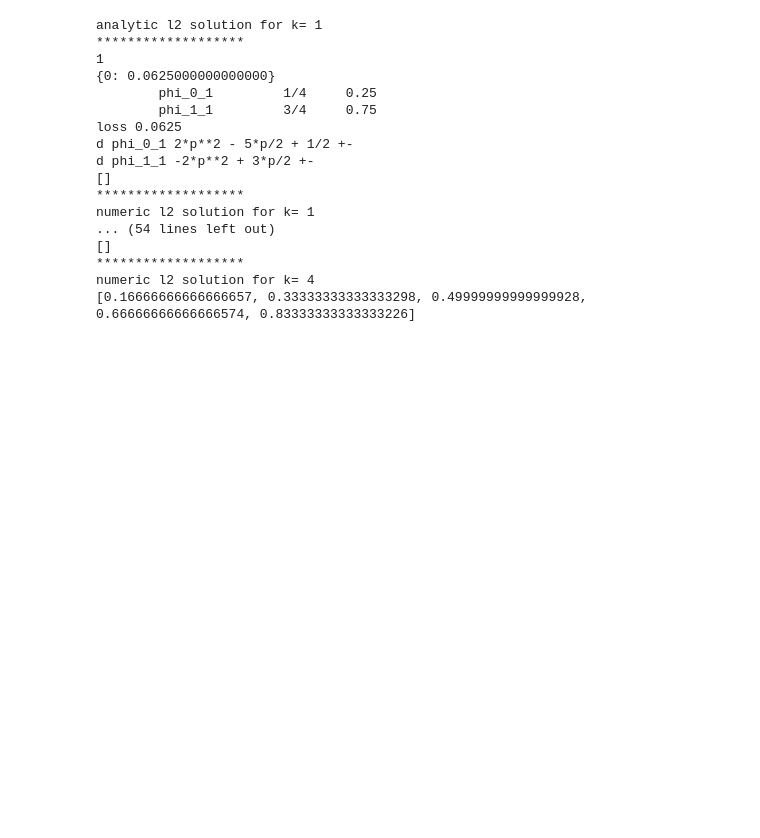
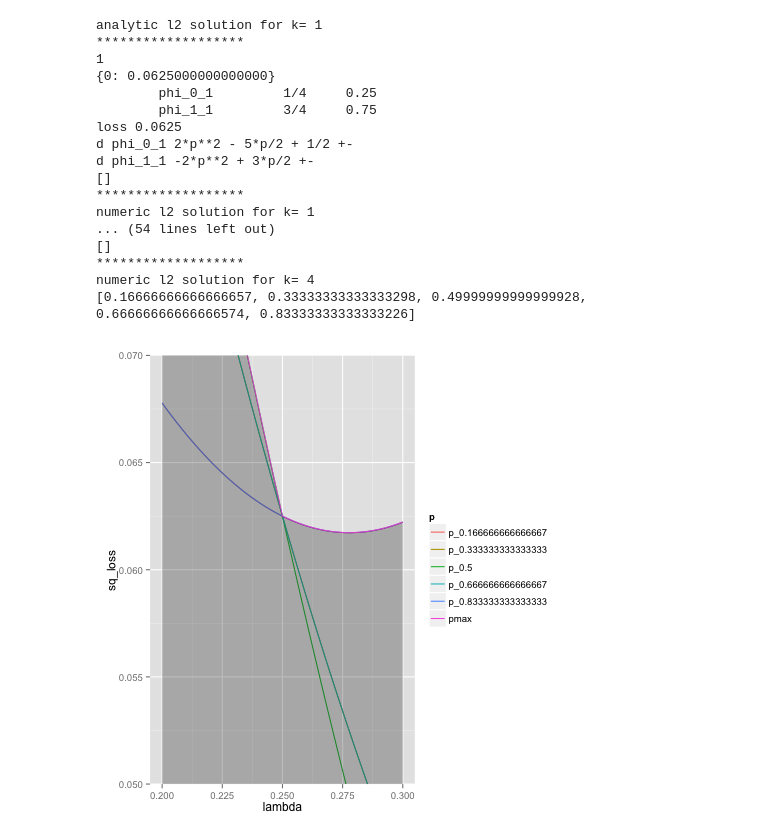
Before and after one commit to WinVector/Examples, a Jupyter notebook: freq/python/freqMin.ipynb, the cells around one changed output. Drawn from its saved outputs; the diff is of its cells as text; code cells hidden in the pictures; blank space fills up the shorter version.

Commit message:
print a bit more clean up a little bit add graphs to ipython notebook

```diff
--- a/freq/python/freqMin.ipynb
+++ b/freq/python/freqMin.ipynb
@@ -411,3 +420,22 @@ numeric l2 solution for k= 1
 *******************
 numeric l2 solution for k= 4
 [0.16666666666666657, 0.33333333333333298, 0.49999999999999928, 0.66666666666666574, 0.83333333333333226]
+# %%
+%%R
+library(ggplot2)
+library(reshape2)
+d <- data.frame(lambda=seq(.2,.3,0.001))
+pseq <- seq(1/6,5/6,1/6)
+sqErrP <- function(lambda,p) { p*(1-lambda-p)^2 + (1-p)*(lambda-p)^2 }
+sqErrM <- function(lambda) { max(sapply(pseq,function(p) sqErrP(lambda,p))) }
+lossM <- sapply(pseq,function(p) { sqErrP(d$lambda,p)})
+colnames(lossM) <- paste('p',pseq,sep='_')
+d <- cbind(d,lossM)
+d$pmax <- sapply(d$lambda,sqErrM)
+dplot <- melt(d,id.vars=c('lambda'),variable.name='p',value.name='sq_loss')
+print(ggplot() +
+   geom_line(data=dplot,aes(x=lambda,y=sq_loss,color=p)) +
+   geom_ribbon(data=subset(dplot,p=='pmax'),aes(x=lambda,ymin=0,ymax=sq_loss),alpha=0.3) +
+   coord_cartesian(ylim = c(0.05,0.07)))
+# %% [output]
+[figure, added]
```
Also changed, not shown: parts of 7 cells of this notebook, 11 other files.
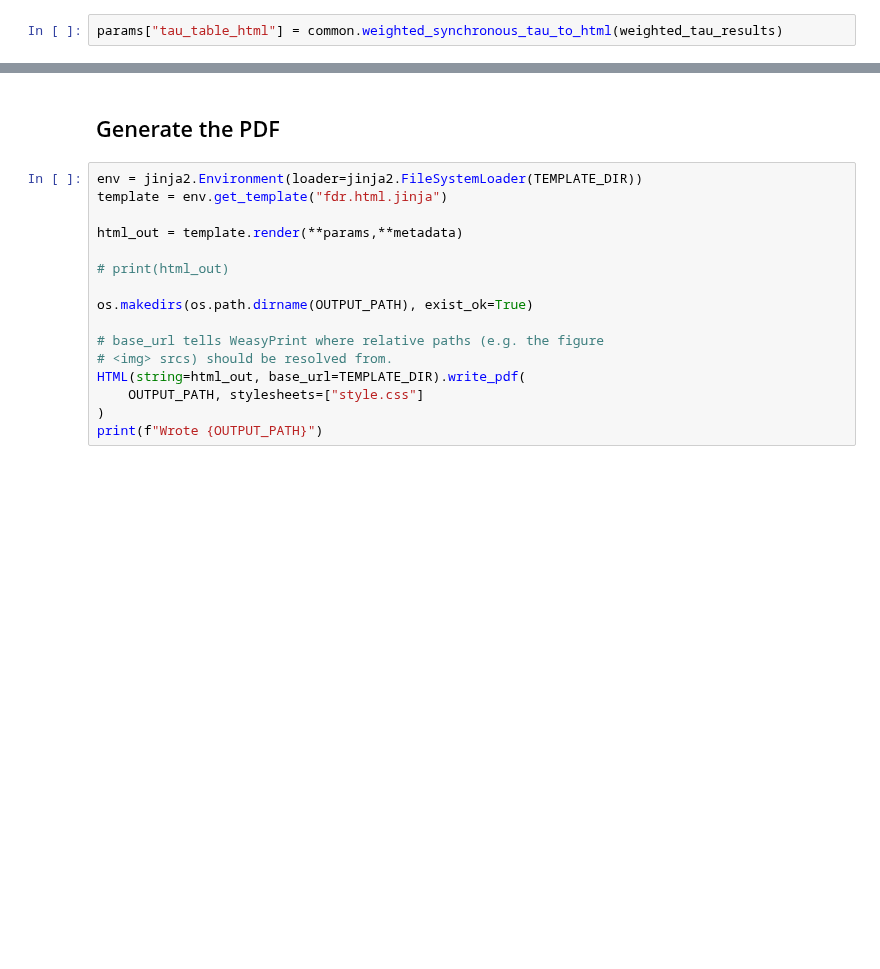
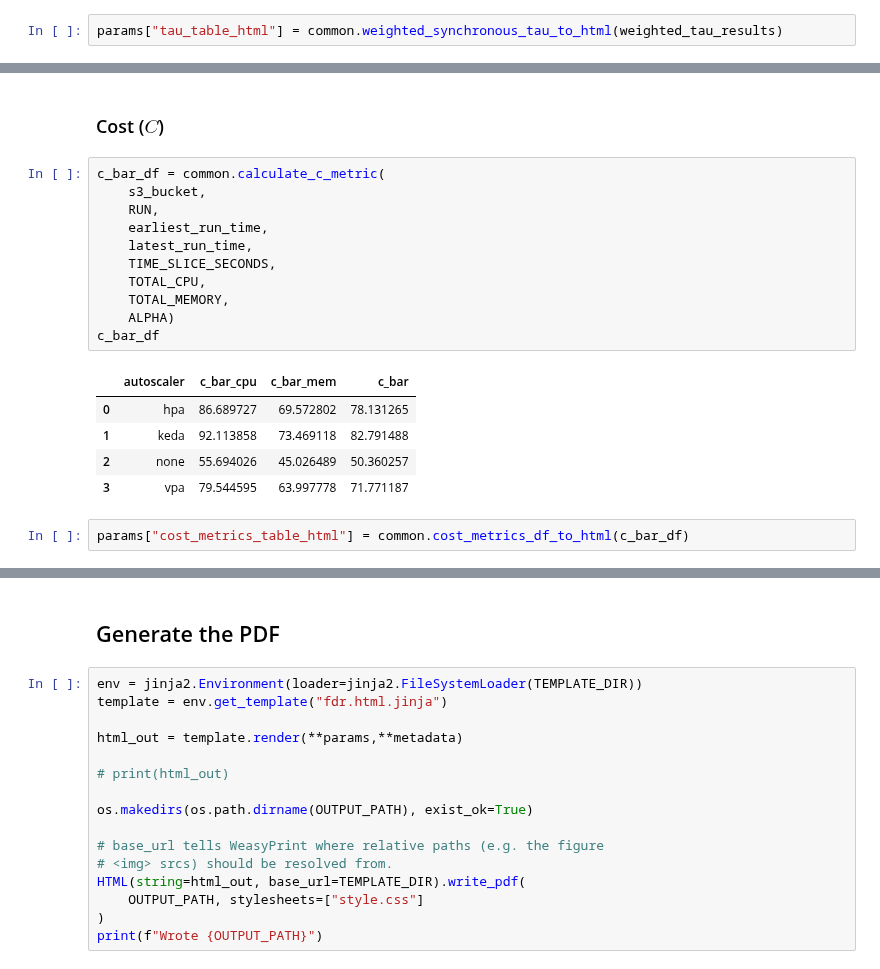
Before and after one commit to kasbench/kasbench-analysis, a Jupyter notebook: src/fdr.ipynb, the cells around one changed output, grey strips where cells are left out. Cells and saved outputs as stored; diff of their text form; blank space fills up the shorter version.

```diff
--- a/src/fdr.ipynb
+++ b/src/fdr.ipynb
@@ -557,0 +660,21 @@ params["tau_table_html"] = common.weighted_synchronous_tau_to_html(weighted_tau_
+# %% [markdown]
+### Cost ($C$)
+# %%
+c_bar_df = common.calculate_c_metric(
+    s3_bucket,
+    RUN,
+    earliest_run_time,
+    latest_run_time,
+    TIME_SLICE_SECONDS,
+    TOTAL_CPU,
+    TOTAL_MEMORY,
+    ALPHA)
+c_bar_df
+# %% [output]
+|  | autoscaler | c_bar_cpu | c_bar_mem | c_bar |
+| 0 | hpa | 86.689727 | 69.572802 | 78.131265 |
+| 1 | keda | 92.113858 | 73.469118 | 82.791488 |
+| 2 | none | 55.694026 | 45.026489 | 50.360257 |
+| 3 | vpa | 79.544595 | 63.997778 | 71.771187 |
+# %%
+params["cost_metrics_table_html"] = common.cost_metrics_df_to_html(c_bar_df)
```
Also changed, not shown: parts of 21 cells of this notebook, 3 other files.
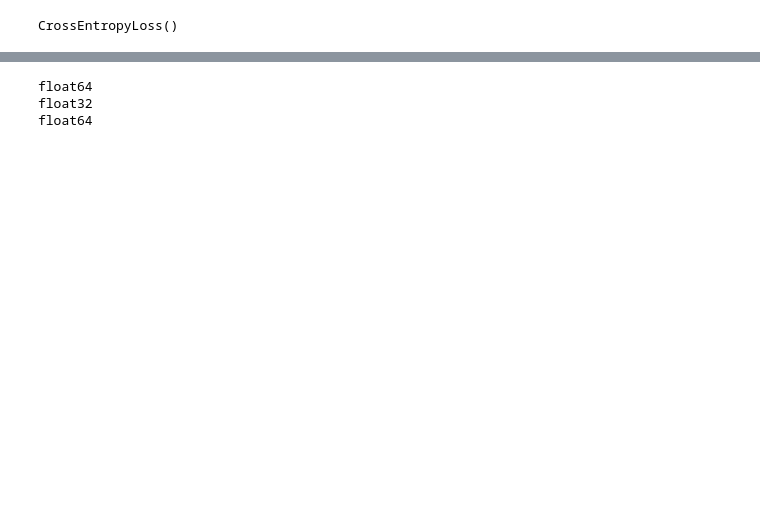
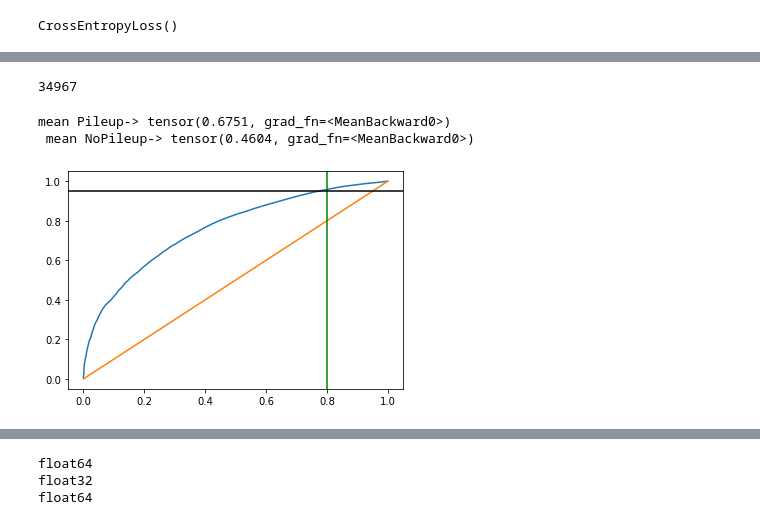
Before and after one commit to andreyvinasco/pumitigation, a Jupyter notebook: Simple_NN.ipynb, the cells around one changed output, grey strips where cells are left out. Cells and saved outputs as stored; diff of their text form; code cells hidden in the pictures; blank space fills up the shorter version.

Commit message:
all varables added and archaic solution for loader bug

```diff
--- a/Simple_NN.ipynb
+++ b/Simple_NN.ipynb
@@ -155,0 +224,7 @@ Data_train[26]
+# %%
+size_train = 0.2
+
+from sklearn.model_selection import train_test_split
+
+
+Data_train,Data_test = train_test_split(Data_train, test_size = size_train, random_state = 14)
@@ -156,11 +239,13 @@ Data_train[26]
 # %%
 #train_loader = DataLoader(Data_train,batch_size=Batch_number, shuffle=True,num_workers = 3)
 train_loader = DataLoader(Data_train,batch_size=Batch_number, shuffle=True)
+test_loader = DataLoader(Data_test,batch_size=Batch_number, shuffle=True)
+
 
 model = NN_pileup()
 
-Adam_weight_decay = 0.002
-learning_ratio = 0.005
+Adam_weight_decay = 0.0015
+learning_ratio = 0.0006
 
 optimizer = torch.optim.AdamW(model.parameters(), lr=learning_ratio , weight_decay=Adam_weight_decay )
 criterion = nn.CrossEntropyLoss()
@@ -220,0 +363,28 @@ Epoch [40/40], Loss: 4.9950
+# %%
+len(nodes_out[labels_test<0.5])
+# %% [output]
+34967
+# %%
+print("mean Pileup->",torch.mean(nodes_out[labels_test>0.5]), "\n" , "mean NoPileup->",torch.mean(nodes_out[labels_test<0.5]))
+# %% [output]
+mean Pileup-> tensor(0.6751, grad_fn=<MeanBackward0>)
+ mean NoPileup-> tensor(0.4604, grad_fn=<MeanBackward0>)
+# %%
+def VecROC(VEC):
+    VEC_sum=0
+    bkg_sum=0
+    VEC_out = np.zeros(len(VEC))
+    #for i in range (len(VEC)-1,-1,-1 ):
+    for i in range (0,len(VEC),1 ):
+        VEC_sum += VEC[i]
+        #VEC_out.append(VEC_sum)
+        VEC_out[i] = VEC_sum
+    return VEC_out/VEC_sum
+
+number_bins = 100
+
+out_NoPile = nodes_out[labels_test<0.5].detach().numpy()
+out_Pile = nodes_out[labels_test>0.5].detach().numpy()
+
+hist_NoPile = np.histogram( out_NoPile , bins=number_bins , range=(0,1) )#, weights = weight_good  )
+hist_Pile = np.histogram( out_Pile , bins=number_bins , range=(0,1) )
@@ -220,0 +394,14 @@ Epoch [40/40], Loss: 4.9950
+# %%
+import matplotlib.pyplot as plt
+ROC_NoPile = VecROC(hist_NoPile[0])
+ROC_Pile = VecROC(hist_Pile[0])
+fig, ax = plt.subplots()
+ax.plot(ROC_Pile[0:], ROC_NoPile[0:])
+ax.plot([0.0, 1.0], [0.0, 1.0])
+
+plt.axvline(x = 0.80, color = 'green')
+plt.axhline(y = 0.95, color = 'black')
+plt.show()
+## using test data
+# %% [output]
+[figure, added]
```
Also changed, not shown: parts of 18 cells of this notebook, 1 other file.
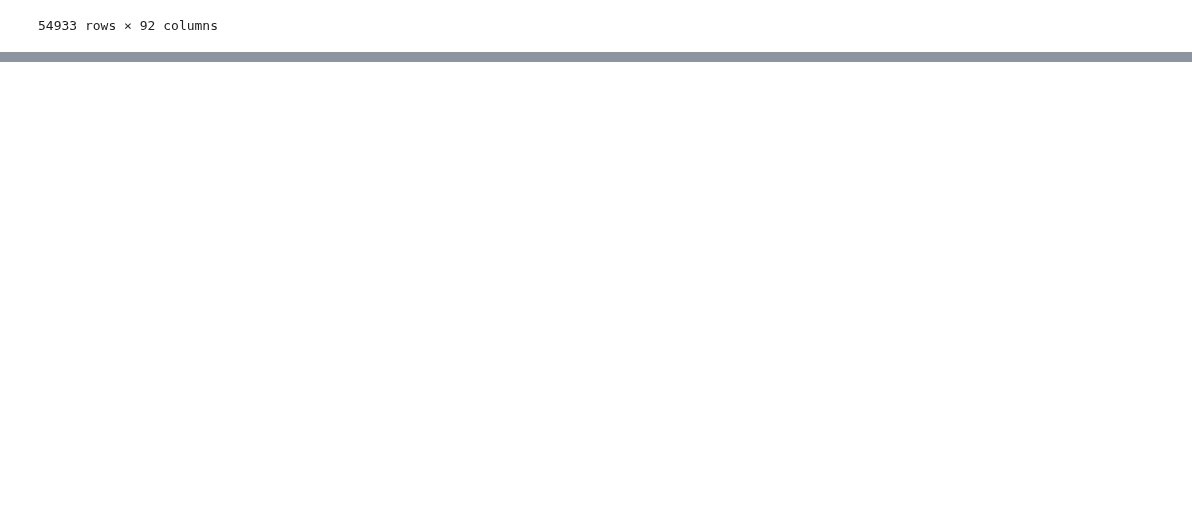
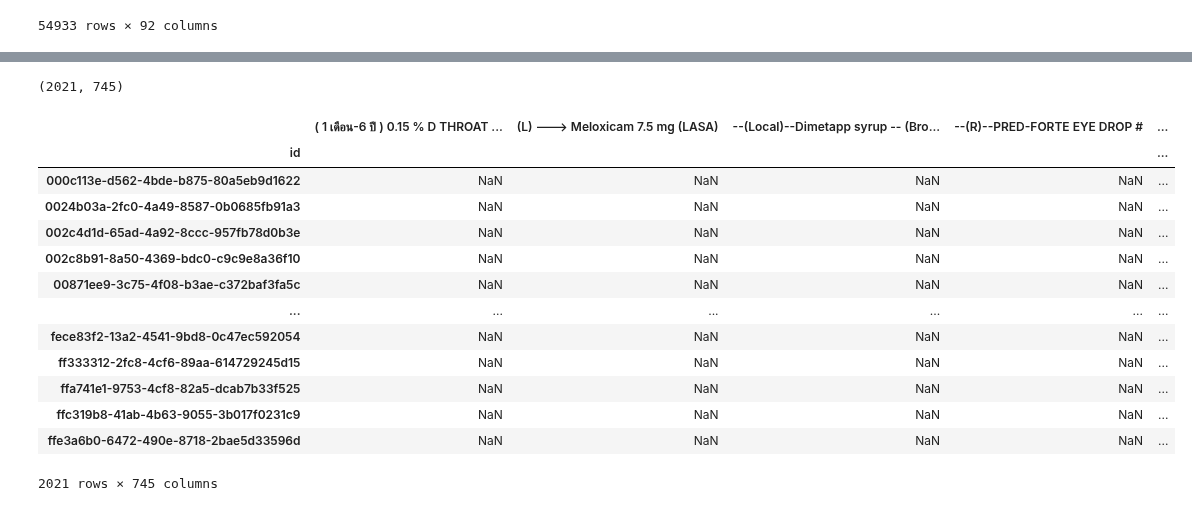
Before and after one commit to nxxk23/AI-Engineer, a Jupyter notebook: fraud.ipynb, the cells around one changed output, grey strips where cells are left out. Saved outputs shown, nothing was run; the diff lists cells and outputs as text; code cells hidden in the pictures; blank space fills up the shorter version.

```diff
--- a/fraud.ipynb
+++ b/fraud.ipynb
@@ -917,0 +387,19 @@ bill_list
+# %%
+print(item_price.shape)
+item_price
+# %% [output]
+(2021, 745)
+|  | ( 1 เดือน-6 ปี ) 0.15 % D THROAT ... | (L) ---> Meloxicam 7.5 mg (LASA) | --(Local)--Dimetapp syrup -- (Bro... | --(R)--PRED-FORTE EYE DROP # | ... |
+| id |  |  |  |  | ... |
+| 000c113e-d562-4bde-b875-80a5eb9d1622 | NaN | NaN | NaN | NaN | ... |
+| 0024b03a-2fc0-4a49-8587-0b0685fb91a3 | NaN | NaN | NaN | NaN | ... |
+| 002c4d1d-65ad-4a92-8ccc-957fb78d0b3e | NaN | NaN | NaN | NaN | ... |
+| 002c8b91-8a50-4369-bdc0-c9c9e8a36f10 | NaN | NaN | NaN | NaN | ... |
+| 00871ee9-3c75-4f08-b3ae-c372baf3fa5c | NaN | NaN | NaN | NaN | ... |
+| ... | ... | ... | ... | ... | ... |
+| fece83f2-13a2-4541-9bd8-0c47ec592054 | NaN | NaN | NaN | NaN | ... |
+| ff333312-2fc8-4cf6-89aa-614729245d15 | NaN | NaN | NaN | NaN | ... |
+| ffa741e1-9753-4cf8-82a5-dcab7b33f525 | NaN | NaN | NaN | NaN | ... |
+| ffc319b8-41ab-4b63-9055-3b017f0231c9 | NaN | NaN | NaN | NaN | ... |
+| ffe3a6b0-6472-490e-8718-2bae5d33596d | NaN | NaN | NaN | NaN | ... |
+2021 rows × 745 columns
```
Also changed, not shown: parts of 90 cells of this notebook.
::::::::::
_TASK INSTRUCTIONS:_ Copy out each line of the material in which the word "notebook" turns up.

_YOUR SOLUTION:_
Before and after one commit to WinVector/Examples, a Jupyter notebook: freq/python/freqMin.ipynb, the cells around one changed output. Drawn from its saved outputs; the diff is of its cells as text; code cells hidden in the pictures; blank space fills up the shorter version.
print a bit more clean up a little bit add graphs to ipython notebook
Also changed, not shown: parts of 7 cells of this notebook, 11 other files.
Before and after one commit to kasbench/kasbench-analysis, a Jupyter notebook: src/fdr.ipynb, the cells around one changed output, grey strips where cells are left out. Cells and saved outputs as stored; diff of their text form; blank space fills up the shorter version.
Also changed, not shown: parts of 21 cells of this notebook, 3 other files.
Before and after one commit to andreyvinasco/pumitigation, a Jupyter notebook: Simple_NN.ipynb, the cells around one changed output, grey strips where cells are left out. Cells and saved outputs as stored; diff of their text form; code cells hidden in the pictures; blank space fills up the shorter version.
Also changed, not shown: parts of 18 cells of this notebook, 1 other file.
Before and after one commit to nxxk23/AI-Engineer, a Jupyter notebook: fraud.ipynb, the cells around one changed output, grey strips where cells are left out. Saved outputs shown, nothing was run; the diff lists cells and outputs as text; code cells hidden in the pictures; blank space fills up the shorter version.
Also changed, not shown: parts of 90 cells of this notebook.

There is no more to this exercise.